However, area farmers, residents, and motorists are cautioned that there is still plenty of activity in the fields and on the rural roads as farmers continue after harvest with the baling and field prep work.
Farmers and motorists:
*If you must move machinery on a roadway after dark, have working headlights and flashing front and rear warning lights.
*Always display the reflective, triangular slow-moving vehicle emblem on all tractors, combines, grain carts, and other farm machinery when driven or pulled on public roadways.
*Remember to be watchful on county roads during harvest. A car going 50 mph coming up behind a farm implement moving at 15 mph closes at a rate of over 50 feet per second.
*Don't pull out in front of farm vehicles. Heavily loaded trucks and grain trailers can't stop as quickly as a passenger car.
*Watch out! Trucks and farm equipment may be entering the roadway from field lanes in places where you wouldn't normally expect them.
*Give them room. Eight-row headers are nearly 25 feet wide and 12-row headers are nearly 35 feet wide. These take up nearly all of a roadway. When overtaking a combine, give the farmer time to see you and to find a safe place where he/she can pull over and make room for you to pass. Never attempt to pass a wide farm machine until the driver is aware of your presence.

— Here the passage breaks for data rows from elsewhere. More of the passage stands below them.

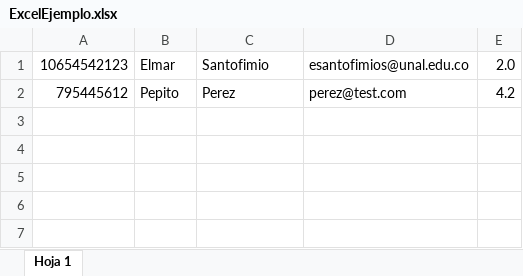
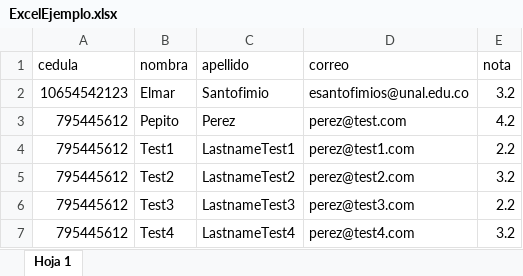
Before and after one commit to LP02201901/Taller1, an Excel workbook: build/classes/taller1/ExcelEjemplo.xlsx, sheet Hoja 1, drawn as a sheet; values as stored, in another font and other column widths than the file's, no borders; charts and pictures not drawn; addresses are those after the commit; the diff names each change by its address in the sheet, - before the commit and + after, or states it on an @@ line.

Commit message:
Columns Excel

```diff
--- a/build/classes/taller1/ExcelEjemplo.xlsx (sheet Hoja 1)
+++ b/build/classes/taller1/ExcelEjemplo.xlsx (sheet Hoja 1)
+row 1: cedula | nombra | apellido | correo | nota
-E2: 2.0
+E2: 3.2
+row 4: 795445612 | Test1 | LastnameTest1 | perez@test1.com | 2.2
+row 5: 795445612 | Test2 | LastnameTest2 | perez@test2.com | 3.2
+row 6: 795445612 | Test3 | LastnameTest3 | perez@test3.com | 2.2
+row 7: 795445612 | Test4 | LastnameTest4 | perez@test4.com | 3.2
```
Also changed, not shown: charts or pictures, src/taller1/ExcelEjemplo.xlsx, 19 other files.
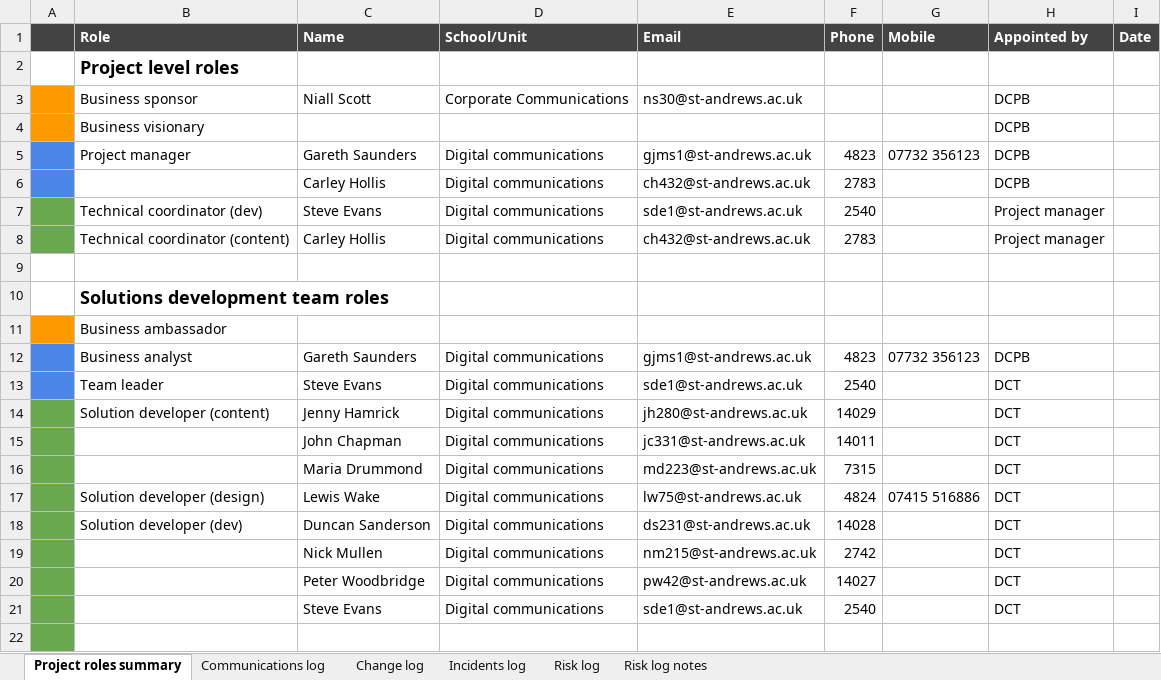
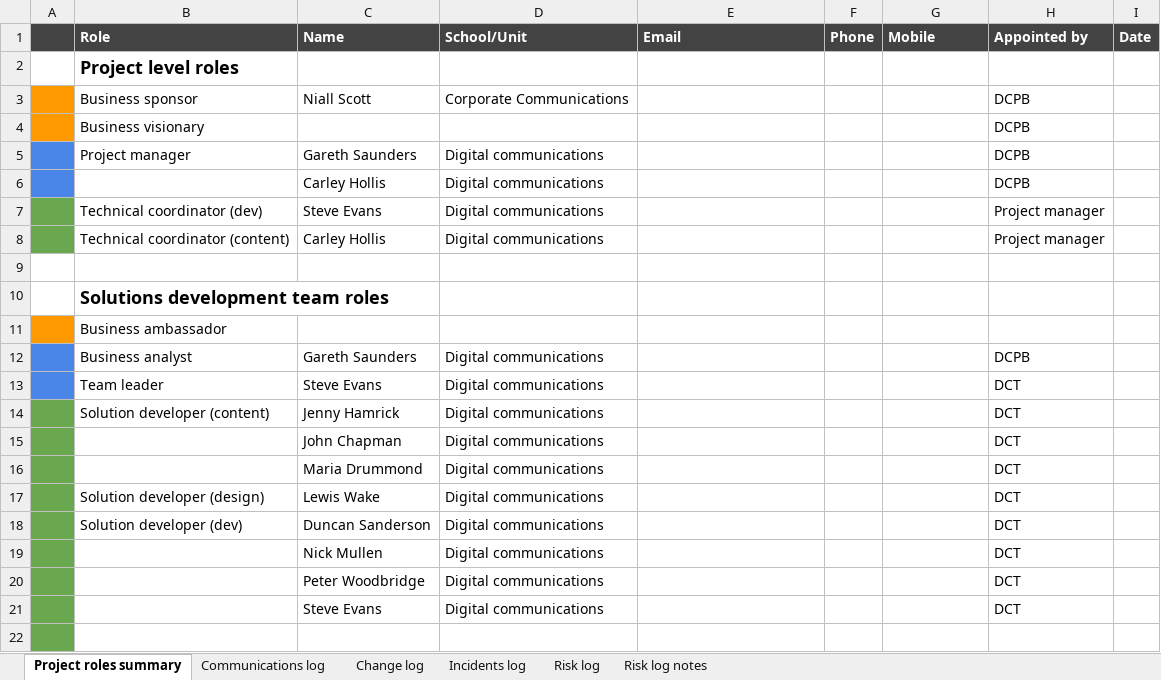
Before and after one commit to garethjmsaunders/dsdm-project-management-standards, an Excel workbook: 3.6 Foundations - Delivery control pack (PROJECT_CODE).xlsx, sheet Project roles summary, drawn as a sheet; only a part is shown; values as stored, in another font and other column widths than the file's, no borders; charts and pictures not drawn; the diff covers the shown part only; the diff names each change by its address in the sheet, - before the commit and + after, or states it on an @@ line.

Commit message:
DOCS (Documjents) Fix typos
Ensure language is consistent throughout documents.
Ensure consistency of projectName, and remove code.
Remove personal details.

```diff
--- a/3.6 Foundations - Delivery control pack (PROJECT_CODE).xlsx (sheet Project roles summary)
+++ b/3.6 Foundations - Delivery control pack (PROJECT_CODE).xlsx (sheet Project roles summary)
-E3 (Email): ns30@st-andrews.ac.uk
+E3 (Email): (empty)
-E5 (Email): gjms1@st-andrews.ac.uk
+E5 (Email): (empty)
-F5 (Phone): 4823
+F5 (Phone): (empty)
-G5 (Mobile): 07732 356123
+G5 (Mobile): (empty)
-E6 (Email): ch432@st-andrews.ac.uk
+E6 (Email): (empty)
-F6 (Phone): 2783
+F6 (Phone): (empty)
-E7 (Email): sde1@st-andrews.ac.uk
+E7 (Email): (empty)
-F7 (Phone): 2540
+F7 (Phone): (empty)
-E8 (Email): ch432@st-andrews.ac.uk
+E8 (Email): (empty)
-F8 (Phone): 2783
+F8 (Phone): (empty)
-E12 (Email): gjms1@st-andrews.ac.uk
+E12 (Email): (empty)
-F12 (Phone): 4823
+F12 (Phone): (empty)
-G12 (Mobile): 07732 356123
+G12 (Mobile): (empty)
-E13 (Email): sde1@st-andrews.ac.uk
+E13 (Email): (empty)
-F13 (Phone): 2540
+F13 (Phone): (empty)
-E14 (Email): jh280@st-andrews.ac.uk
+E14 (Email): (empty)
-F14 (Phone): 14029
+F14 (Phone): (empty)
-E15 (Email): jc331@st-andrews.ac.uk
+E15 (Email): (empty)
-F15 (Phone): 14011
+F15 (Phone): (empty)
-E16 (Email): md223@st-andrews.ac.uk
+E16 (Email): (empty)
-F16 (Phone): 7315
+F16 (Phone): (empty)
-E17 (Email): lw75@st-andrews.ac.uk
+E17 (Email): (empty)
-F17 (Phone): 4824
+F17 (Phone): (empty)
-G17 (Mobile): 07415 516886
+G17 (Mobile): (empty)
-E18 (Email): ds231@st-andrews.ac.uk
+E18 (Email): (empty)
-F18 (Phone): 14028
+F18 (Phone): (empty)
-E19 (Email): nm215@st-andrews.ac.uk
+E19 (Email): (empty)
-F19 (Phone): 2742
+F19 (Phone): (empty)
-E20 (Email): pw42@st-andrews.ac.uk
+E20 (Email): (empty)
-F20 (Phone): 14027
+F20 (Phone): (empty)
-E21 (Email): sde1@st-andrews.ac.uk
+E21 (Email): (empty)
-F21 (Phone): 2540
+F21 (Phone): (empty)
```
Also changed, not shown: 21 edited cells elsewhere in this sheet, charts or pictures, 4.3 EED - Content migration spreadsheet template.xlsx, 15 other files.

*Never try to pass a combine or other implement on the shoulder of the road. If you hit a washout or hidden culvert, you could roll the vehicle.
*Harvest activity can disturb deer, causing them to be on the move during times of the day they are usually lying down. Be especially alert for deer during harvest.
Please be alert and stay safe as the fall harvest days play out.